14.1        There are a range of self-evaluation and independent evaluation processes that are applied to the projects we deliver:


14.2          Logical frameworks: All FCDO projects that we deliver are designed around an evaluation tool called a logical framework (or ‘logframe’). Logframes define project outputs, outcomes and impact, each with indicators to measure progress. This means that evaluation is built-in to the heart of projects.


14.4          Progress against logframe targets is tracked continuously by the delivery partner, formally reporting to FCDO anywhere from monthly to quarterly, and used as a basis for external evaluation.


14.5          Adaptive programming: It is common for aid projects, especially projects as complex as those we implement in Pakistan, to take an adaptive programming approach. An adaptive design tends to involve agreement on the target outcomes of the project, while allowing flexibility to adjust activities and outputs to meet those target outcomes, with the agreement of FCDO. This approach necessarily requires that self-evaluation be built-in to project delivery. All of the projects we implement in Pakistan have adaptive elements to their design.
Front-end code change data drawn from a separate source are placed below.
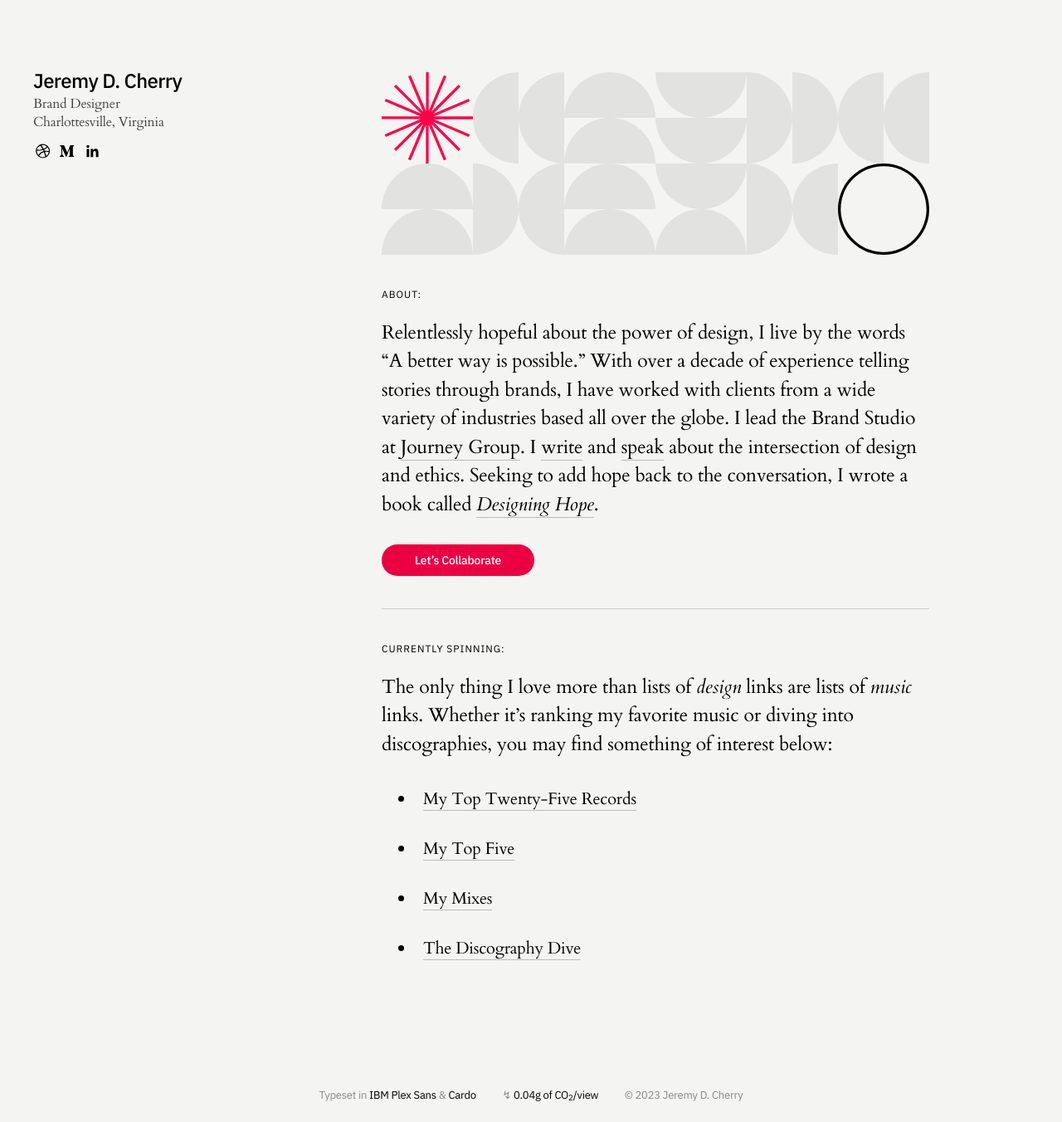
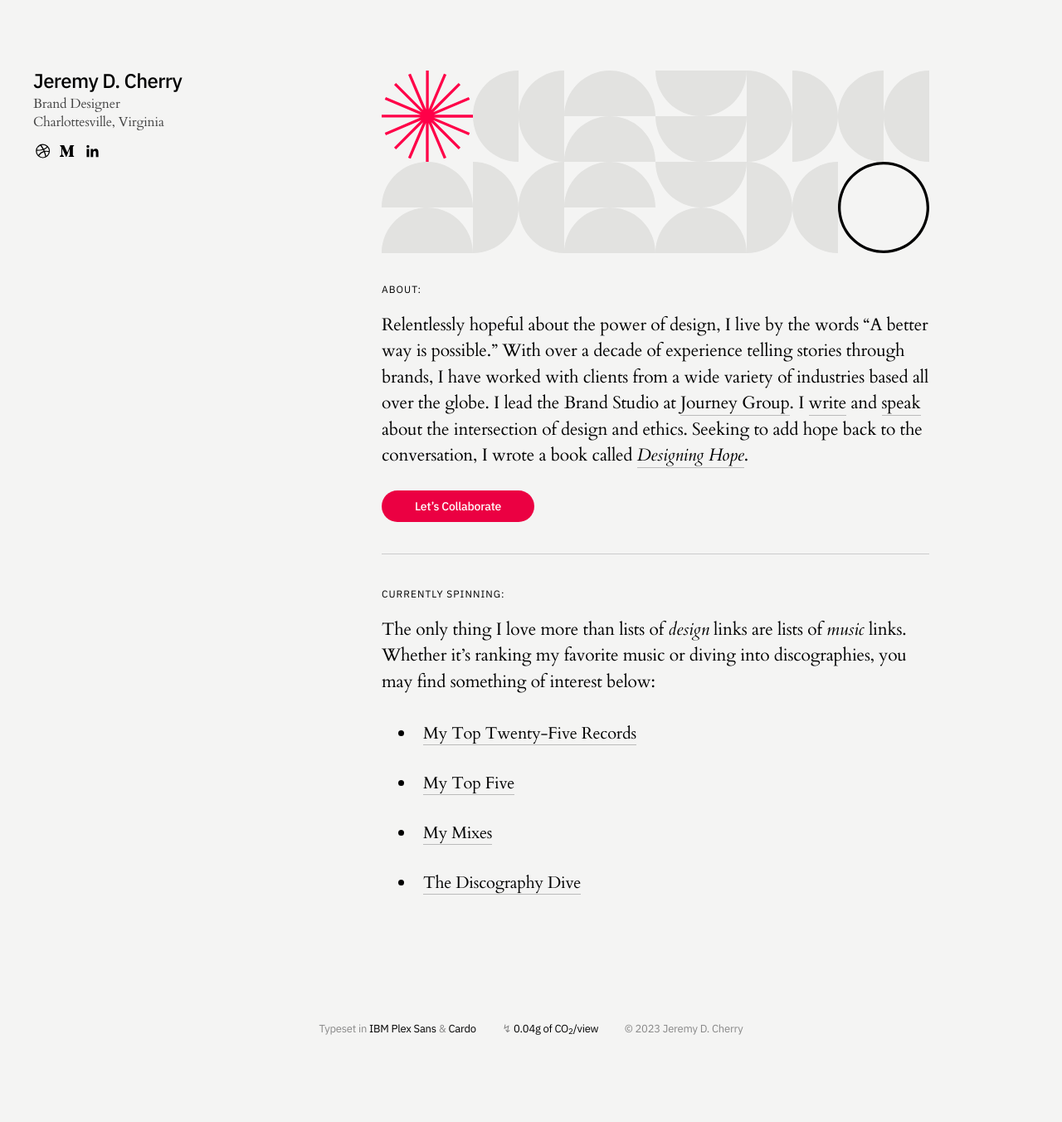
Before and after one commit to jeremydcherry/jeremydcherry.github.io, a Jekyll site: the page built from index.md, in a window 1280 px wide. Shown: the whole page at 83% size. Built offline with Jekyll 4.4.1, drawn with Linux system fonts in a browser that asks for light colours; after the commit the page ends 1272 px from its top, so only the background shows below that.

Commit message:
Updated paragraph size

```diff
--- a/_sass/main.scss
+++ b/_sass/main.scss
@@ -61,7 +61,7 @@ body {
 
 p {
   color: #000;
-  font-size: 23px;
+  font-size: 21px;
   line-height: 1.5;
   display: block;
   margin-block-start: 1em;
```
14.6          Project-level monitoring and evaluation: All FCDO projects that we deliver have internal functions that provide monitoring and evaluation at arms-length from the technical functions. This allows us to reduce internal conflicts of interest and unconscious bias in our own assessment of our performance.


14.7          Annual reviews: All FCDO projects that we deliver are subject to annual reviews, which are sometimes conducted by full-time FCDO personnel and sometimes by external consultants, but review projects from an independent perspective.


14.8          Annual reviews check progress against the logframe, review other documents such as risk registers, include interviews of key people (project staff, FCDO personnel, beneficiaries, other stakeholders), and draw in the experience of the reviewer on best practice and common sectoral challenges.


14.9          Third party reviews: The FCDO often commissions third party reviews to further explore the adequacy of both the design and the implementation of projects. One such review was conducted by Ecorys UK Ltd, of the Khyber Pakhtunkhwa Education Support Programme, in 2018.


14.10      Internal audits: Adam Smith International has an independent audit function in place, which regularly reviews projects implemented by ASI to ensure that they are implementing good practice. Implementation of internal audit recommendations is a key responsibility of project managers and is followed-up regularly. The three projects we currently deliver for FCDO were last subject to internal audits in 2018 and 2020.


14.11      External audits: The FCDO often commissions external audits of projects to ensure compliance with its requirements. ASI provides all information required by the auditor.


14.12      Culture and relationships: Perhaps the single most important factor in ensuring the effectiveness of the above tools and processes, is the culture of the delivery partner and FCDO client, and the relationship between them. A culture of openness and honesty about successes and failures allows those people to continuously improve aid-funded interventions.


14.13      Our experience is that the FCDO in Pakistan does engage on this basis, and that is a key factor behind the success of many of its aid initiatives. Additional openness and seamless working could be achieved by enabling more individuals who work for delivery partners, on behalf of the UK government, to have security clearances.


14.14      Evidence of lessons learned being turned into action: At a project level, there is extensive evidence of lessons being turned into action in the lessons learned sections of many regular reports, and in the tracking of actions required from annual reviews and audits.


14.15      From technical perspective, our experience in Pakistan is that the FCDO encourages and enables actions to address lessons learned.


14.16      From the programme and financial management perspective, FCDO’s country mission is often subject by procedures and requirements that emanate from headquarters. These constrain them from the agile approach needed to make worthwhile changes.

[1] Clist, Paul, ‘Payment by results in international development: Evidence from the first decade’ (September 2019), p.2.